            Further, oysters have consistently been held to be personal property for other purposes by the courts in other states.  Fleet v. Hegeman, 14 Wend. 42 (N.Y.) (1835); Payne & Butler v. Providence Gas Co., 31 R.I. 295, 77 A. 145 [[77 Atl. 145]](1910); People v. Morrison, 194 N.Y. 175, 86 N.E. 1120 (1909).  The United States Supreme Court has held that mussels (which, like oysters, are bivalve mollusks) are not a part of the real property on which they were situated.  McKee v. Gratz, 260 U.S. 127, 43 S.Ct. 16, 67 L.Ed. 167 (1922).  The supreme court of this state has indicated that it considers oysters to be personal property.  Edison Oyster Co. v. Pioneer Oyster Co., 22 Wn.2d 616, 157 P.2d 302 (1945);Wiegardt v. State, 27 Wn.2d 1, 175 P.2d 969 (1947).1/

             Our conclusion that oysters in their beds are personal property is consistent with RCW 84.04.090, which includes "all substances in and under" the land in its definition of real property for purposes of ad valorem taxation.  The natural inclination of the oyster is to make its home "upon"  [[Orig. Op. Page 5]] the ground or bed, not "in" or "under" it.2/   Further, in view of the fact that the oyster is an animal, its inclusion within any definition of the word "substance" is in defiance of the general understanding of that term as it is used here.

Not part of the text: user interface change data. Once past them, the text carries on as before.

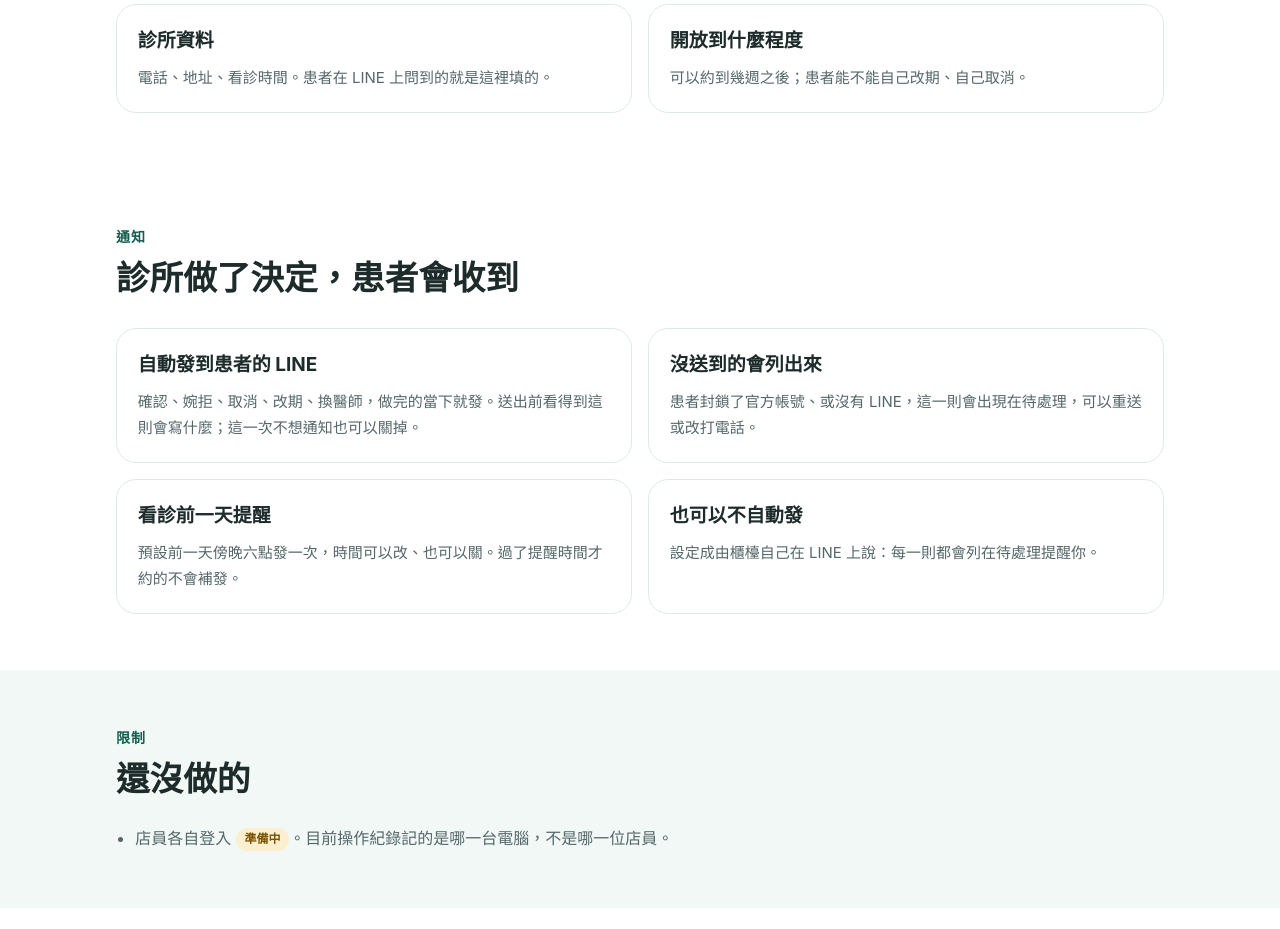
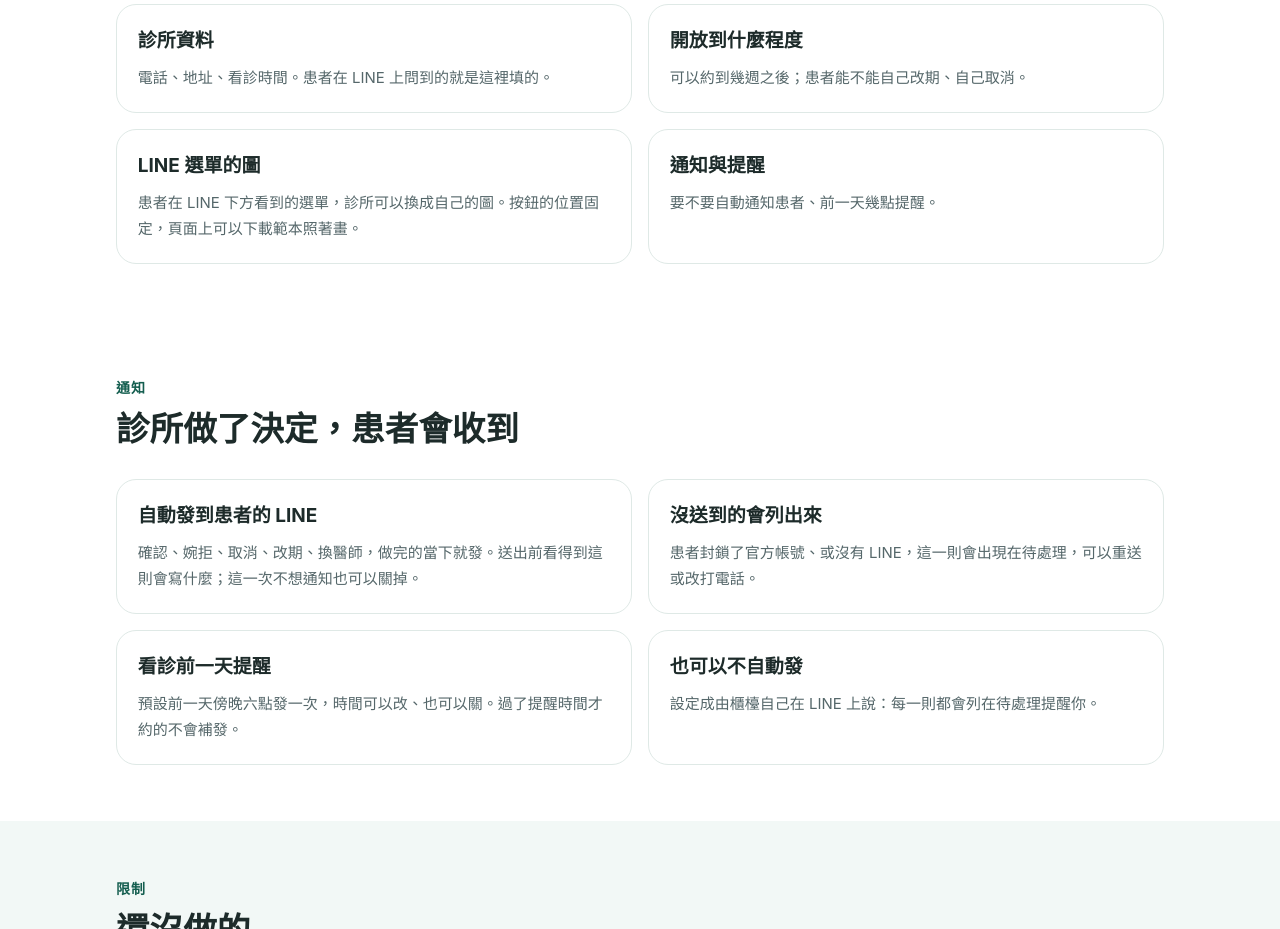
Before and after one commit to sona-orbit/chaohaoyue, a plain HTML site: page booking/index.html in a window 1280 px wide. Shown: the part 3840-4769 px from the top of the page. Drawn offline with Linux system fonts and the light colour scheme.

Commit message:
Booking page: clinics can replace the LINE menu images

```diff
--- a/booking/index.html
+++ b/booking/index.html
@@ -108,6 +108,8 @@
     <div class="stepcard"><h3>醫師與診間</h3><p>誰看診、用哪一間。</p></div>
     <div class="stepcard"><h3>診所資料</h3><p>電話、地址、看診時間。患者在 LINE 上問到的就是這裡填的。</p></div>
     <div class="stepcard"><h3>開放到什麼程度</h3><p>可以約到幾週之後；患者能不能自己改期、自己取消。</p></div>
+    <div class="stepcard"><h3>LINE 選單的圖</h3><p>患者在 LINE 下方看到的選單，診所可以換成自己的圖。按鈕的位置固定，頁面上可以下載範本照著畫。</p></div>
+    <div class="stepcard"><h3>通知與提醒</h3><p>要不要自動通知患者、前一天幾點提醒。</p></div>
   </div>
 </div></section>
 <section class="block"><div class="wrap">
```
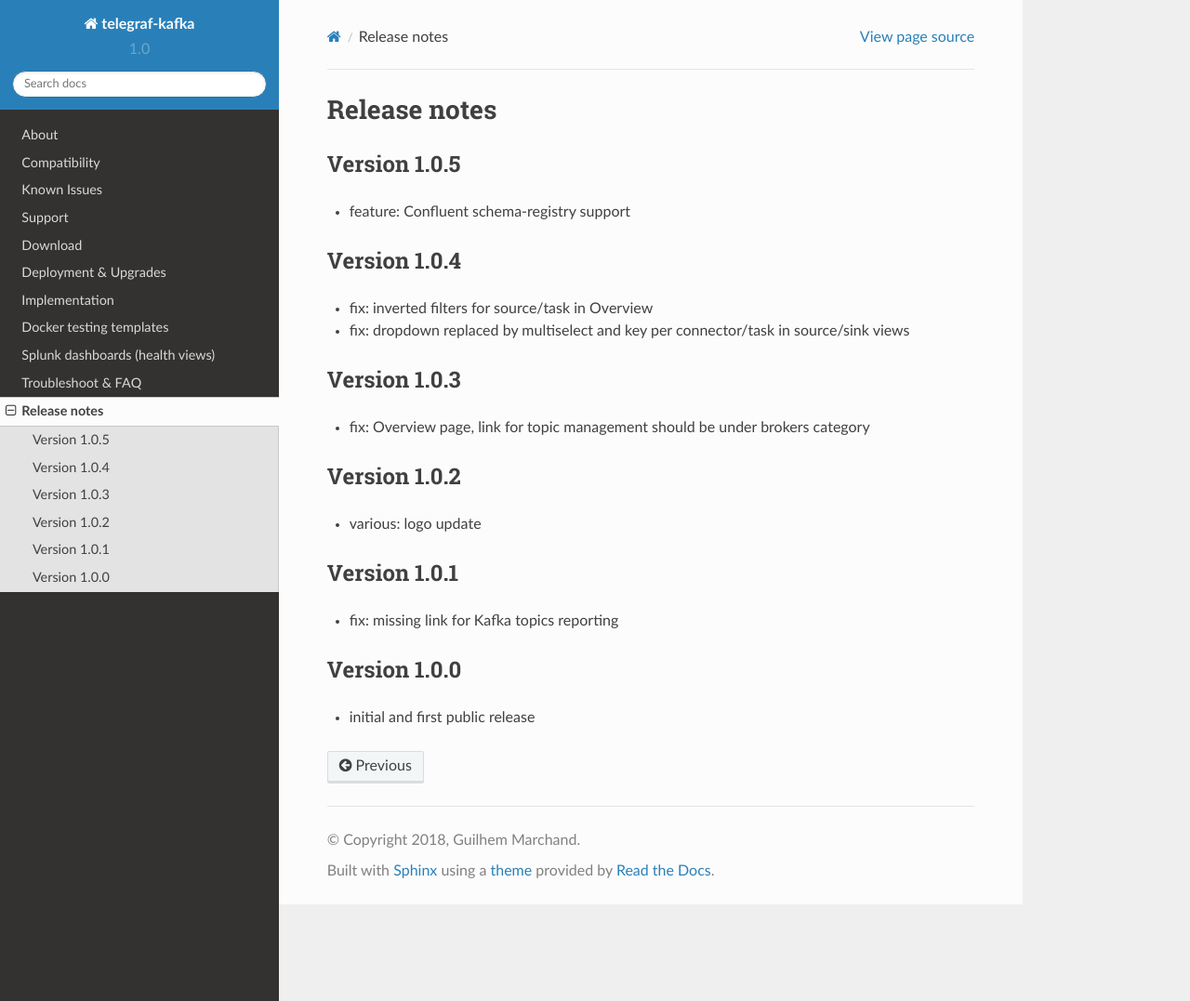
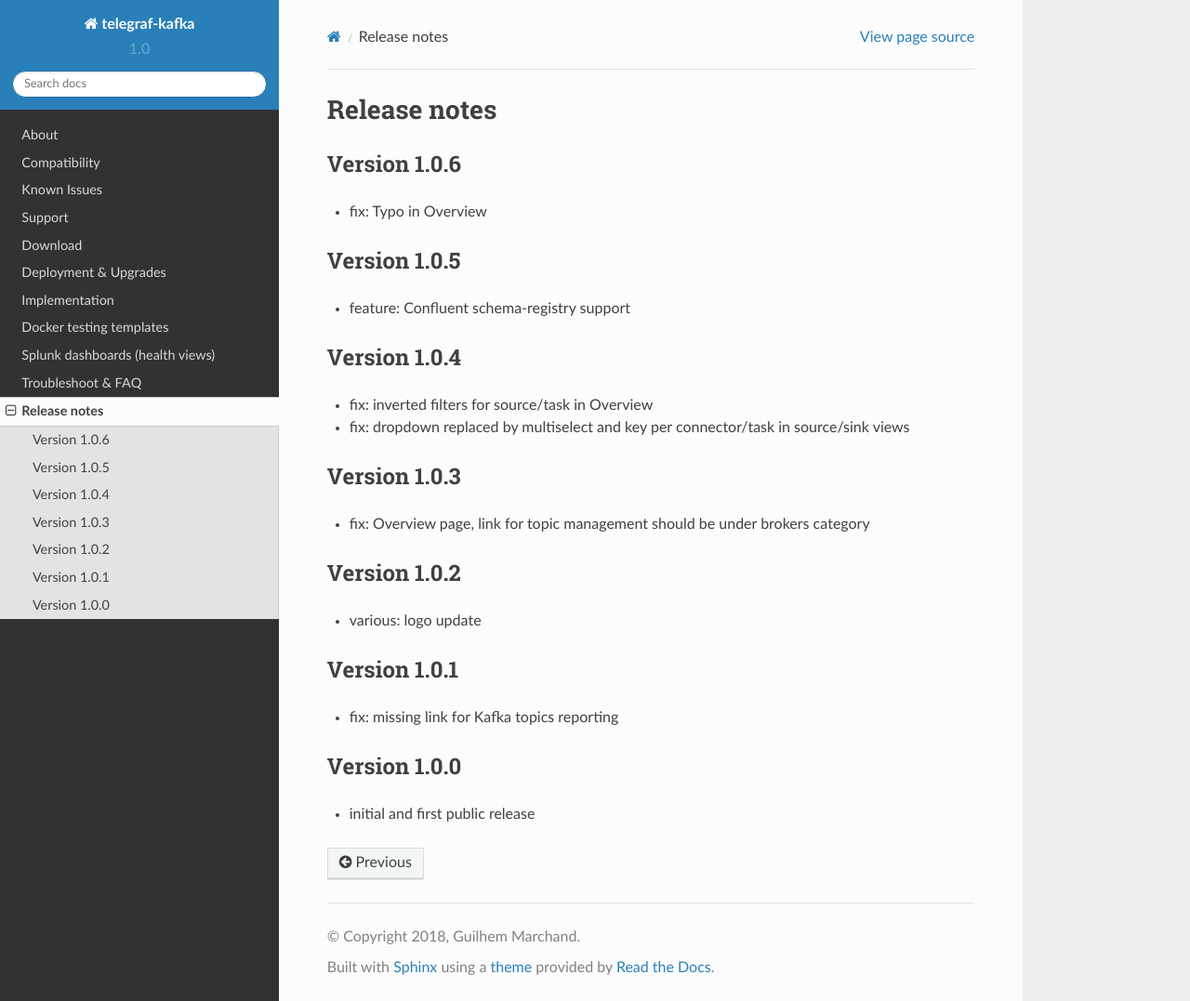
Before and after one commit to guilhemmarchand/telegraf-kafka, a Sphinx documentation site: the page built from docs/releasenotes.rst, in a window 1280 px wide and 1077 px high. Shown: the whole window at 93% size. Built offline with Sphinx 7.4.7 and the Read the Docs theme 2.0.0, drawn with Linux system fonts in a browser that asks for light colours.

Commit message:
Version 1.0.6

```diff
--- a/docs/releasenotes.rst
+++ b/docs/releasenotes.rst
@@ -1,5 +1,9 @@
 Release notes
 #############
+
+Version 1.0.6
+=============
+- fix: Typo in Overview
 
 Version 1.0.5
 =============
```
Also changed, not shown: 4 other files.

            "It would require an unrestrained excursion in mental gymnastics to arrive at the conclusion that a crop of oysters (animals) constitute a part of the realty in any situation.  Unlike shrubs and other plants which under certain circumstances have been held to be a part of the realty, oysters are not in any way rooted to the soil and indeed obtain their sustenance from the water surrounding them and not from the land."  Coos Bay Oyster Cooperative v. State, 219 Ore. 588, [[219 Or. 588 or 219 Oreg. 588]]348 P.2d 39 (1957).    In view of the facts, therefore, that the statutory definition of personal property, for tax purposes, incorporates property legally determined to be personalty, and that the statutory definition of real property does not clearly include oysters as within its scope, we are of the opinion that oysters in their beds are personal property for the purposes of ad valorem taxation.3/

             We trust the foregoing will be of assistance to you.

Very truly yours,

Attorney General

Assistant Attorney General

                                                         ***   FOOTNOTES   ***

1/The specific question of taxation of oysters as personal property has, to our knowledge, been litigated only once, and that with inconclusive results.  Murray v. Skinner, 1 Wood, Tithe Causes [[Tithe Cases]], 541 (1913).

2/In fact, with a new method of growing oysters, consisting of hanging them from rafts, oysters are being grown in a manner that is not "upon" any ground or bed at all.  See Layton "All of Puget Sound for the Oysters?"  Daily Olympian, August 25, 1967, page 1, column 6.

3/Lest the mistaken impression arise that the general maxim, Quicquid plantatur solo, solo credit, is being ignored here, we should point out that the verbplantatur is passive, rendering the maxim inapplicable to oysters, which accomplish this fixation themselves.  If the maxim were to read,Quicquid se plantat solo, solo cedit, it could conceivably be applicable to oysters.